Transition, he says, occurs in three phases (and this applies to any change)  first there is an Ending, then we wander around in the unproductive, disconnected space known as the Neutral Zone, until ultimately we embrace a New Beginning.



Whereas change is usually focused on the attainment of a new goal, transitions begin with a letting go of something, and that something is usually internal. It may be a belief, an assumption, or the way you view yourself, others or the world. The change may be your own choice (such as leaving your job or relationship) or someone else may decide for you, but regardless, the process is the same. Even when you decide to make an outer change in your life, that change is simply the outcome which your transition has prepared you for.

Bridges suggests five aspects of the natural ending experience:




disenchantment, and

disorientation.  The process of letting go of the past can bring up feelings of sadness, grief and loss as well as some relief or anticipation about the possible new future.

The Neutral Zone:

To me, this is the crux of the whole thing. The neutral zone is that in-between place where we lose our sense of relatedness and purpose. So much of who we are is tied up in the old way of life that we feel lost and empty without it. At this stage, there’s nothing new to anchor us or to give us any context or meaning, and that can be difficult, confusing and painful. Bridges suggests that many people literally go off into the “wilderness” during this phase. There’s a strong desire to be alone, to think and regroup. A lot of people report heightened intuition, personal insights and almost “spiritual” awakenings. I can readily recall The Turning Point in my own life and personally vouch for what Bridges describes in the neutral zone. I would wake up in the middle of the night……..every night…..thinking and analyzing, took up meditation, yoga, chanting, dived into astrology and spent a lot of time going for long walks on my own.

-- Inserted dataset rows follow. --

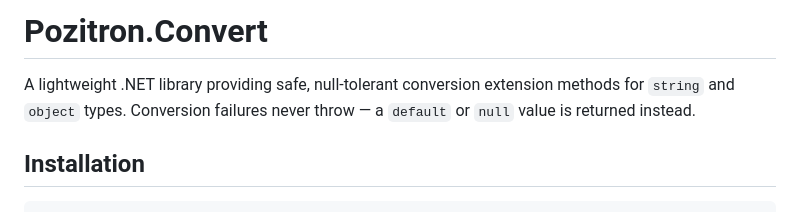
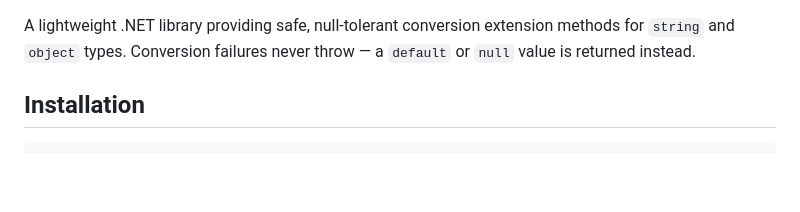
Before and after one commit to fiseni/Pozitron.Convert, a Markdown page: readme-nuget.md, the part around the change. GitHub-like rendering; blank space fills up the shorter version.

```diff
--- a/readme-nuget.md
+++ b/readme-nuget.md
@@ -1,5 +1,3 @@
-# Pozitron.Convert
-
 A lightweight .NET library providing safe, null-tolerant conversion extension methods for `string` and `object` types. Conversion failures never throw — a `default` or `null` value is returned instead.
 
 ## Installation
```
Also changed, not shown: README.md (+6 -2 lines).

For most people, the neutral zone is a decidedly uncomfortable place to be. People around you wonder what’s going on, and make comments that you’re not yourself. They might wonder when you’ll “snap out of it”. The most important thing I’ve learned from Bridges is not to try to rush through this phase. It’s important and necessary, but for a lot of people the natural response is to grab a hold of something – anything – new, in order to get out of that uncomfortable place. If sufficient time isn’t allowed for the dust to settle and the pieces to fall back into place of their own accord, the wrong decision can easily be made.

New Beginnings:

Finally, after the endings and the wading through the neutral zone, a re-birth happens. There’s no prescription for deciding when it’s time to re-enter the world or how to choose the next “right” path to follow of all the possible options. Bridges suggests that a new beginning can happen as a result of an external cue or an inner signal, but when it presents itself it will resonate with you. You will hear the `clunck`. Out of the formlessness of the neutral zone, a new form starts to take shape and step by step, you start to build a new reality with a new sense of self and possibly new ideals, beliefs and values. Bridges rightly points out that trying to start anew without doing the hard yards of endings and neutrality is a futile exercise that will only lead to more frustration in the long term. It’s like the person who jumps from relationship to relationship without stopping in-between to reassess why the same patterns keep occurring. But when the hard work is done, you can enter a new phase of life with energy and vigour.

I highly recommend this book.